(Beginning of Dataset extract)

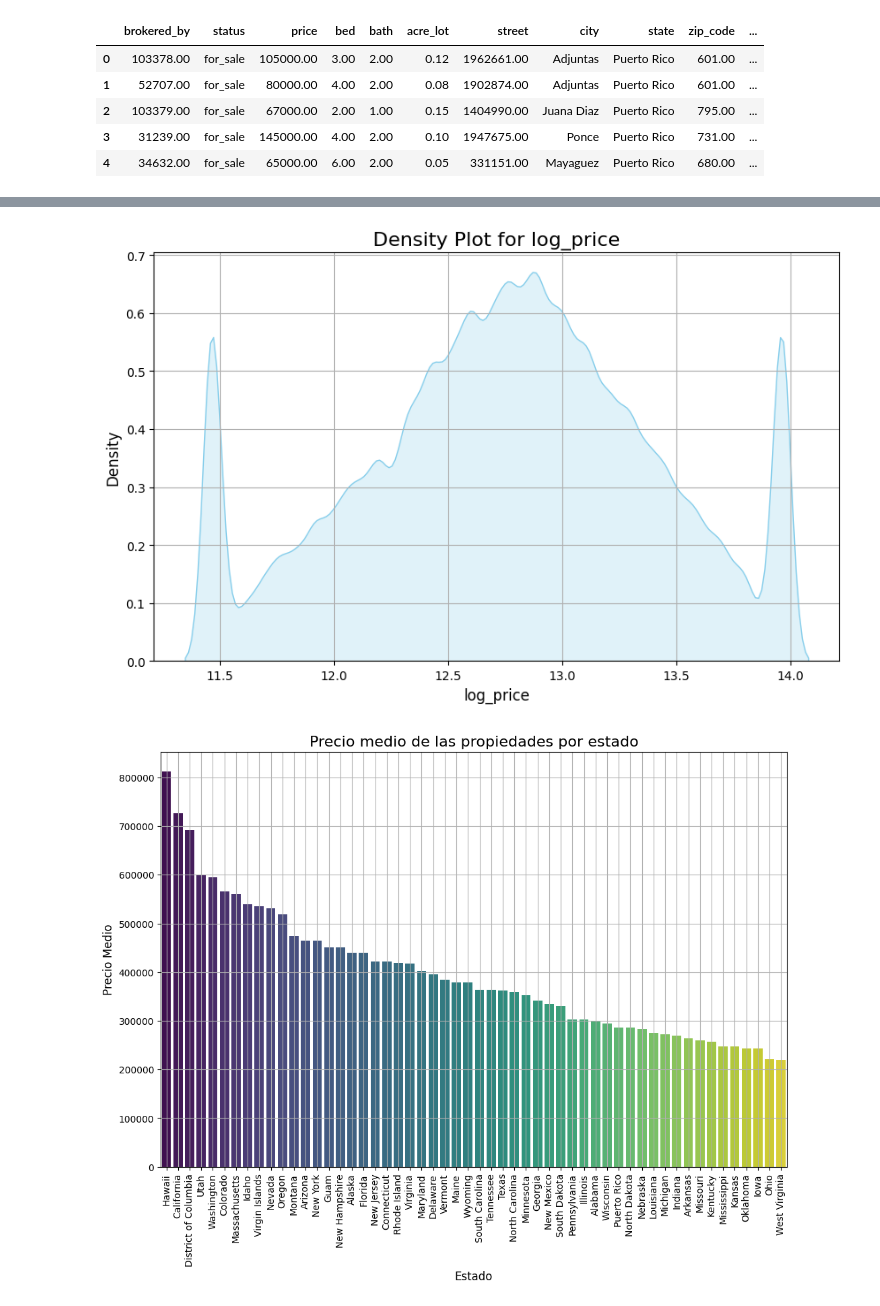
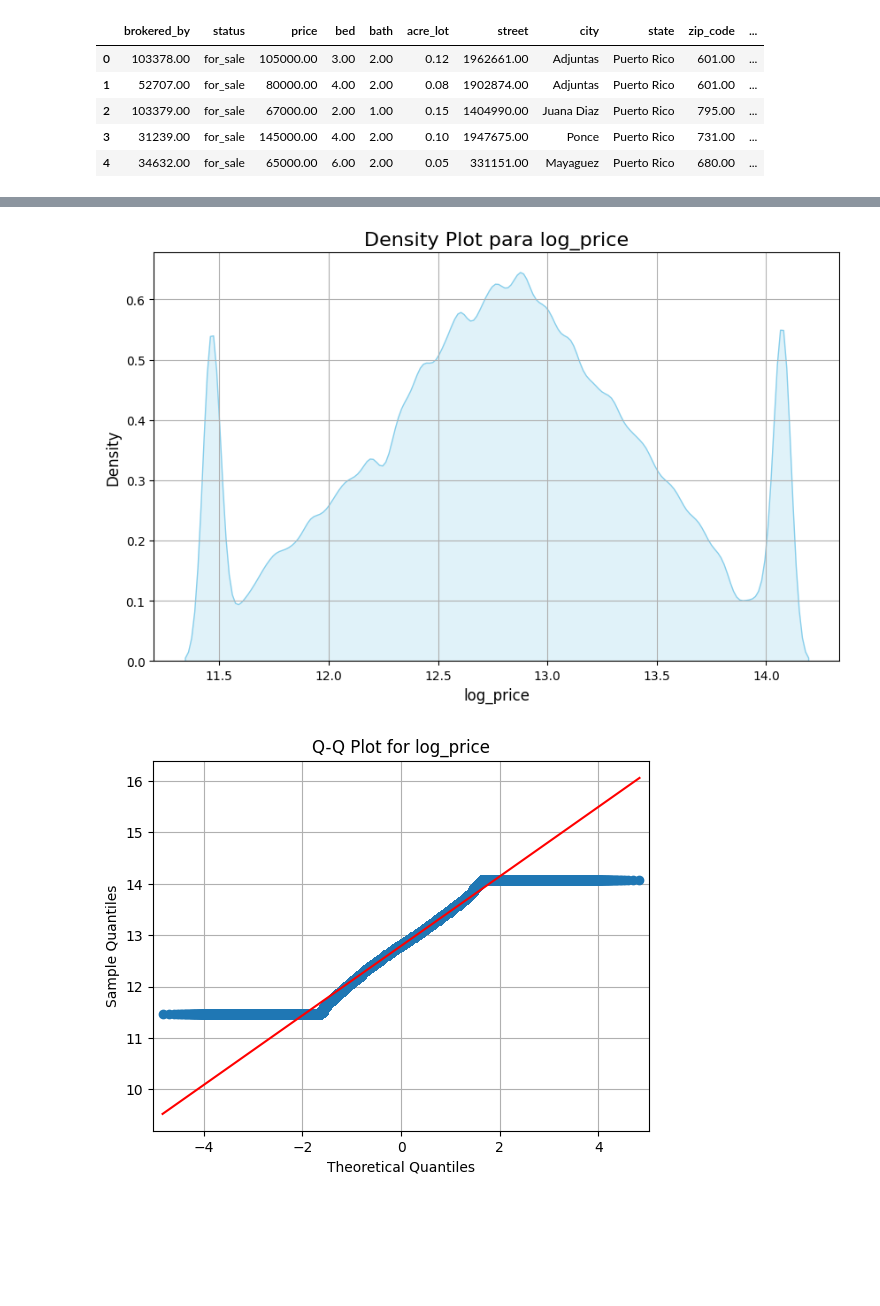
Before and after one commit to spamella04/InteligenciadeNegocios2024, a Jupyter notebook: Tarea2 - Corte II/t3_bienes_raices.ipynb, the cells around one changed output, grey strips where cells are left out. Cells and saved outputs as stored; diff of their text form; code cells hidden in the pictures; blank space fills up the shorter version.

```diff
--- a/Tarea2 - Corte II/t3_bienes_raices.ipynb
+++ b/Tarea2 - Corte II/t3_bienes_raices.ipynb
@@ -212,7 +249,7 @@ box_plot_vars(df_cleaned)
 # %%
 # Eliminar valores que claramente son absurdos
 # Segun san google, la casa mas pequeña del mundo es de 325 pies cuadrados, no puede ser que haya casas con 3 pies cuadrados
-df_cleaned = df_cleaned[(df_cleaned['bed'] != 0) & (df_cleaned['bath'] != 0) & (df_cleaned['price'] > 0) & (df_cleaned['house_size'] > 500)]
+df_cleaned = df_cleaned[(df_cleaned['bed'] != 0) & (df_cleaned['bath'] != 0) & (df_cleaned['price'] > 0) & (df_cleaned['house_size'] > 300)]
 # Eliminamos datos en los que el tamaño del lote es menor que el tamaño de la casa
 df_cleaned = df_cleaned[df_cleaned['acre_lot'] * 43560 >= df_cleaned['house_size']]
 
@@ -222,13 +259,13 @@ df_cleaned['state'] = df_cleaned['state'].astype(str)
 
 df_cleaned['log_house_size'] = np.log(df_cleaned['house_size'])
 
-df_cleaned = remove_outliers_iqr(df_cleaned, 'house_size')
-df_cleaned = remove_outliers_iqr(df_cleaned, 'bath')
-df_cleaned = remove_outliers_iqr(df_cleaned, 'bed')
+df_cleaned = remove_outliers_iqr(df_cleaned, 'log_house_size')
+df_cleaned = remove_outliers_zscore(df_cleaned, 'bath', 3)
+df_cleaned = remove_outliers_zscore(df_cleaned, 'bed', 3)
 df_cleaned = remove_outliers_iqr(df_cleaned, 'acre_lot')
 # %%
-df_cleaned['price'] = mstats.winsorize(df_cleaned['price'], limits=[0.05, 0.05])
 df_cleaned['log_price'] = np.log(df_cleaned['price'])
+df_cleaned['log_price'] = mstats.winsorize(df_cleaned['log_price'], limits=[0.05, 0.05])
 #df_cleaned = df_cleaned.drop(columns=['price', 'house_size', 'acre_lot'])
 box_plot_vars(df_cleaned)
 # %% [output]
@@ -242,5 +272,0 @@ box_plot_vars(df_cleaned)
-# %%
-print(df.shape)
-print(df_cleaned.shape)
-set_overview(df_cleaned)
-df_cleaned = df_cleaned.drop(columns=['city'])
@@ -276,16 +273,21 @@ dtype: float64
 # %%
 plot_correlation_matrix(df_cleaned)
-col = ['log_house_size', 'price']
+col = ['log_house_size', 'log_price']
 
 plot_histograms(df_cleaned, col)
 
 plt.figure(figsize=(10, 6))
 sns.kdeplot(df_cleaned['log_price'], fill=True, color='skyblue')
-plt.title('Density Plot for log_price', fontsize=16)
+plt.title('Density Plot para log_price', fontsize=16)
 plt.xlabel('log_price', fontsize=12)
 plt.ylabel('Density', fontsize=12)
 plt.grid(True)
 plt.show()
 
+sm.qqplot(df_cleaned['log_price'], line='s')
+plt.title('Q-Q Plot for log_price')
+plt.grid(True)
+plt.show()
+
 plot_average_price_per_state(df_cleaned)
 # %% [output]
@@ -295,2 +297,2 @@ plot_average_price_per_state(df_cleaned)
-[figure, old version]
+[figure, new version]
-[figure, old version]
+[figure, new version]
```
Also changed, not shown: parts of 15 cells of this notebook, 1 other file.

(End of Dataset extract)

Problem -> Every line of the listing that includes the word "columns" belongs in the answer.

Answer area ->
 #df_cleaned = df_cleaned.drop(columns=['price', 'house_size', 'acre_lot'])
-df_cleaned = df_cleaned.drop(columns=['city'])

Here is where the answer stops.